It was only in the late 1800’s that tea farmers from the Fujian mountains began to sell silver needle white pekoe tea and white peony tea in loose leaf form.

Japanese Green Tea- Zen and tea came from Buddhism in Japan.

Legend has it that a Bodidharma monk was so tired after 7 years of meditation, that he cut off his eyelids to stay awake, and threw them on the ground. A tea tree emerged, and its leaves re-energized the monk. In reality, it was in 1271 that a Buddhist monk brought and planted a Chinese tea shrub in Japan. The rest is history and a wee bit of geography. The misty cold Uji Mountains offered a perfect site for Matcha and Sencha tea.

Matcha tea is the powdered green tea associated with the celebrated Japanese tea ceremonies popular among emperors and kings. Sencha whole leaf tea, on the other hand, was the tea of the masses. Today, both Matcha and Sencha tea have found a global fan base, thanks totheir health benefits and rich history.

Oolong Tea- Its discovery was a happy accident.

In 15th century China, a tea farmer was distracted by a deer and forgot his plucked tea leaves in the sun. When he returned, the leaves were partially oxidized and gave out a beautiful aroma. He decided to brew the tea and was surprised by its sweet flavour. And so Oolong tea processing was born.

 The Colonial Era
In the early 16th century, Portuguese merchants brought back tea from China. Little did they know how this travel memento would rock the British Empire. In 1662, when Princess Catherine of Braganza (of Portugal) married theKing of England, she introduced the culture of drinking tea to English courts. And there began the romance between the English and tea. The British wanted tea, China grew tea, and the only way to trade it was with silver. This proved far too dear for England’s growing desire for tea.

So the ingenious English decided to trade addiction for addiction: Opium for tea. The First Opium War between China and the British Empire had roots in the plants of poppy and tea.

Black Tea-The British wished to break China’s monopoly on tea. So, the East India Company designated Scottish botanist Robert Fortune with the task of introducing Chinese tea shrubs to British-India (particularly India and Sri Lanka). That’s how black tea was born in the soils of the Himalayan town of Darjeeling and the fertile plains of Assam.
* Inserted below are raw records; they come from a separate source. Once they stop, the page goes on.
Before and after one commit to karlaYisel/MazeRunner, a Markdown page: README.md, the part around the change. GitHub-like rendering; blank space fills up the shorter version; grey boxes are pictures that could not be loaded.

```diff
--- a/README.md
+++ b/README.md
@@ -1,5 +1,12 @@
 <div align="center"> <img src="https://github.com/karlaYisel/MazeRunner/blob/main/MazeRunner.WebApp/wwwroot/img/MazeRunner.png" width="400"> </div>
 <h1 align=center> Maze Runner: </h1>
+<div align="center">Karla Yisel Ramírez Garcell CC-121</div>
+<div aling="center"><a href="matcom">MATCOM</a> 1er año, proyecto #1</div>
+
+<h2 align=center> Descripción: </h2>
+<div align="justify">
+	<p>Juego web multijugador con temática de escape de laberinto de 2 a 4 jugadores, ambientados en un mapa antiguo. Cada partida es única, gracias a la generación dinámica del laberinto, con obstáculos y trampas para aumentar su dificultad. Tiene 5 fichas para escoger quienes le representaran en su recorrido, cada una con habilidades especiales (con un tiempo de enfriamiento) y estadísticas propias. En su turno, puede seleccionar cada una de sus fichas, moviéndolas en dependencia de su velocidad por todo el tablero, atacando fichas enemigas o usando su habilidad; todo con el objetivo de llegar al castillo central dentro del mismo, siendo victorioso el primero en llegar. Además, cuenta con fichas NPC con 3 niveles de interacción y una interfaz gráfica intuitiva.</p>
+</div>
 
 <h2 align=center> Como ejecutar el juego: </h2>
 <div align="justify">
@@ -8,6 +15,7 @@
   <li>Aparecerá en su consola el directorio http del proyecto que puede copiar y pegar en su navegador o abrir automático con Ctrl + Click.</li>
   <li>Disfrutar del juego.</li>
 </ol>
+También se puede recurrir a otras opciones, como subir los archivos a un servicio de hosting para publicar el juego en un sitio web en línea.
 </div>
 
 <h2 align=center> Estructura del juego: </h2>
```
Tea production and trade flourished under the East India Company and Darjeeling became synonymous with black tea. As the tea trade grew so did the expansion of sugar plantations, for the British wanted sugar with their tea.

While the British Raj expanded into the subcontinent, civil war was brewing in the New World. Fed up with the British rule and their tea tax,the Sons of Liberty group,on the evening of 16th December 1773, decided to dump an entire shipment of tea from the East India Company into the Boston Harbour. An event that changed history forever. The Boston Tea partyculminated in the American Revolution, and the creation of the United States of America.

Post-Colonial Times
Tea trade hasn’t changed much since its beginnings, in terms of geography. China continues to dominate the world with green tea production while India dominates in black tea. The growing popularity of green, white and oolong tea has pushed both the Indian and Chinese markets to diversify. The volume of tea produced globally though has grown exponentially, and today it isa whopping4 billion kilos per year!Second only to water as the most consumed beverage in the world, the demand for tea only grows.

China, India, Turkey, Russia, Morocco, Ireland and the still amorous United Kingdom are the world’s largest tea drinking nations. With technology, tea is more accessible now. It allows teato be processed, preserved and transported in clever, creative ways to reach every corner of the globe and please eachspectrum of society.

From Orient to Occident – tea travels as cha or te, carrying with it glorious goodness and a handful of history.Legends, lore, and stories of kingdoms, colonies, and revolutions: This classic drink could tell a tale of intrigue, love and adventure, like none other.

 
Spicy Tea Tales: It was in the English Tea Gardens in England that women were first allowed to socialize with men, in public.